In terms of business potential, the MOOC market is growing at an unprecedented rate. A recent research report predicted that the global MOOC market will exceed $10 billion by 2020. In 2013, Coursera had more than 5 million registered users, but that number has now passed 13 million. The number of registered users for edX and Udacity has also grown to nearly three times what it was two years ago. And in one year the number of independent MOOC providers has more than doubled.
More importantly, courses have more breadth and depth. As MOOC providers continue to form partnerships with learning institutions, the diversity of courses and topics increases. The number of courses that include multidisciplinary subjects has also grown. “An Introduction to Consumer Neuroscience and Neuromarketing” is one such multidisciplinary course offered through Coursera. Similarly, Coursera has started many specialization tracks, in which each track has a targeted sequence of courses designed to help learners master a skill. There are specializations on data science, digital marketing, and interaction design, to name a few.
Udacity also provides a new kind of credential called nanodegrees, in which the company teams up with leading technology organizations like AT&T, Google, and Salesforce to provide the chance to learn by doing real-life projects for 6 to 12 months.
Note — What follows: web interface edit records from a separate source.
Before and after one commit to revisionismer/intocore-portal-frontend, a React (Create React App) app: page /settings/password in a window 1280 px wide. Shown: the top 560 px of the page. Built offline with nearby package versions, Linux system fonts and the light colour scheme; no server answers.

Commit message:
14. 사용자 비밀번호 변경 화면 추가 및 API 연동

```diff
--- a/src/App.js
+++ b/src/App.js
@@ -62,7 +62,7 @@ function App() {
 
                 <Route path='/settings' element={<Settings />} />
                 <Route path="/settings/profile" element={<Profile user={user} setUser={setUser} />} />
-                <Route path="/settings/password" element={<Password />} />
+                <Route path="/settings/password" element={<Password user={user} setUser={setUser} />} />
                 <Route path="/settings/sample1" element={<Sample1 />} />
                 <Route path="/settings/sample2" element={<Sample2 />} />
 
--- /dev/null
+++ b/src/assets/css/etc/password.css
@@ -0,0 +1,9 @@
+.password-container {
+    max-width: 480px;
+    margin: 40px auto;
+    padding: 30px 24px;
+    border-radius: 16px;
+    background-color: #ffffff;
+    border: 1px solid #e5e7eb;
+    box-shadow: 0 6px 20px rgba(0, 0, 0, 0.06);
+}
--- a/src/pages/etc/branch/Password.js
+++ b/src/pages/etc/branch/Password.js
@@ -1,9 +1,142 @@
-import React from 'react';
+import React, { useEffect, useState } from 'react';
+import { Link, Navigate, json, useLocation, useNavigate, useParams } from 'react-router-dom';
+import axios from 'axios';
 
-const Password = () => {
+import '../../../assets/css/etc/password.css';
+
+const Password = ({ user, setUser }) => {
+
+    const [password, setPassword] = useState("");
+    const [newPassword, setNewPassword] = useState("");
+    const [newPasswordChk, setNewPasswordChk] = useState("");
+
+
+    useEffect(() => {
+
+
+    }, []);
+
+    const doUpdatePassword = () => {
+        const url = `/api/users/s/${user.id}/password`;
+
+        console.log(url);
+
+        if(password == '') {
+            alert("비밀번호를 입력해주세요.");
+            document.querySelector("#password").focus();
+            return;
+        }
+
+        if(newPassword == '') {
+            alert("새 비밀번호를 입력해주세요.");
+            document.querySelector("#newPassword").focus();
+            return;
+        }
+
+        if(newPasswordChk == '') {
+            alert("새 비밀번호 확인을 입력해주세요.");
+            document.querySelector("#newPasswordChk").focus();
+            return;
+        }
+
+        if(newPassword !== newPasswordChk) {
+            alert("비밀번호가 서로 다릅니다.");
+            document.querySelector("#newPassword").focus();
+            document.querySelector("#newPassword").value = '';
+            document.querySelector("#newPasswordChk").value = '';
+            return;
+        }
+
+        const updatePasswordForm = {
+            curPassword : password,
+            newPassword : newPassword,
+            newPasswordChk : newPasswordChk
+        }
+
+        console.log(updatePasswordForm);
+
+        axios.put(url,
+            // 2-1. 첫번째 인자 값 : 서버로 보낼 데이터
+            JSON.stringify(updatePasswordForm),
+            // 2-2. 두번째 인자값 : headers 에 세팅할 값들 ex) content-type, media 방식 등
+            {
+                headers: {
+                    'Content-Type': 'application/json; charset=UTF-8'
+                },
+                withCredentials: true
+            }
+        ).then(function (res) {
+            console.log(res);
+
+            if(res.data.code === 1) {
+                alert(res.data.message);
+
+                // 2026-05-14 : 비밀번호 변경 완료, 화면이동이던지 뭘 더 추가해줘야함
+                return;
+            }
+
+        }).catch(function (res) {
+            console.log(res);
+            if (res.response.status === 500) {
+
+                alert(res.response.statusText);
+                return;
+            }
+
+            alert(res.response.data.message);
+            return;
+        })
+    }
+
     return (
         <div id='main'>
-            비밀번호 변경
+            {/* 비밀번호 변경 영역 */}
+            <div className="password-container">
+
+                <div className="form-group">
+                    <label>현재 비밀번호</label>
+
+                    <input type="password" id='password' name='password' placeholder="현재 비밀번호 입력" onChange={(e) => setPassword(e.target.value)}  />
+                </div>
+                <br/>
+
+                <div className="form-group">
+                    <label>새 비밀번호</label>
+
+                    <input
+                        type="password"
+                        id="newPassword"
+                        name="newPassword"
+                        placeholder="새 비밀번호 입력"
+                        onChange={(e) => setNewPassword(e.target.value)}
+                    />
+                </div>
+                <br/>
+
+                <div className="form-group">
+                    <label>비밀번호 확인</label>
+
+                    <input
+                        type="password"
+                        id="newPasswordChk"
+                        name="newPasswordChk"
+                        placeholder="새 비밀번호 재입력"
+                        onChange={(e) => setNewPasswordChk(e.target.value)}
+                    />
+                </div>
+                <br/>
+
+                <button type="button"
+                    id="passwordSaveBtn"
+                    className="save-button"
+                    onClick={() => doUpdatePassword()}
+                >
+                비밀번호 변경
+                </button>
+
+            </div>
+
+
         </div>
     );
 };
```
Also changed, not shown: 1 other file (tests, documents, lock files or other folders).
For instance, Google will sponsor and arrange a three-day summit for 50 graduates from Udacity’s Android Developer Nanodegree program at Googleplex in California. Participants will use the skills they learned in the nanodegree program in a two-day hackathon, and they’ll create and demo Android applications for Google engineers.
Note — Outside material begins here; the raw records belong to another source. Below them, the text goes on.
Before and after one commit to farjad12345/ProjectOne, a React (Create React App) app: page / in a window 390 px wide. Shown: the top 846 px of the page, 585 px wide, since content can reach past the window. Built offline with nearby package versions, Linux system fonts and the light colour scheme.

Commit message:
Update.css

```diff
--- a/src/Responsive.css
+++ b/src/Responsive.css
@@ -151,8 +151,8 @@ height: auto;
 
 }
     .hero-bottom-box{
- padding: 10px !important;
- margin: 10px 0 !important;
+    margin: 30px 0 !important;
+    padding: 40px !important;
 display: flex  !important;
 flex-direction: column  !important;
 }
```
Colleges Are Getting Onboard
These two new programs may indicate that higher education institutions are starting to accept and adopt the MOOC model.
• First open online MBA. The University of Illinois at Urbana Champaign College of Business has launched an iMBA program through Coursera. It consists of a set of specializations that cover different areas of business and will cost $20,000. “As an open-admission graduate degree, the iMBA will open doors to people who wouldn’t have qualified for a graduate degree under traditional admissions criteria,” said Coursera president Daphne Koller in a May 2015 BusinessBecause article. “Learners can try out courses with no commitment and apply for the MBA later if they feel confident in their success.”
• Global Freshman Academy. In April, Arizona State University announced the launch of the Global Freshman Academy, a year’s worth of freshman courses offered as a set of MOOCs through edX. Each credit will cost $200, but students only have to pay when they pass.
Jim Rohn once said, “Formal education will make you a living; self-education will make you a fortune.” MOOCs have the potential to become the education model of the future. It just may take longer than any of us thought to fully realize that potential.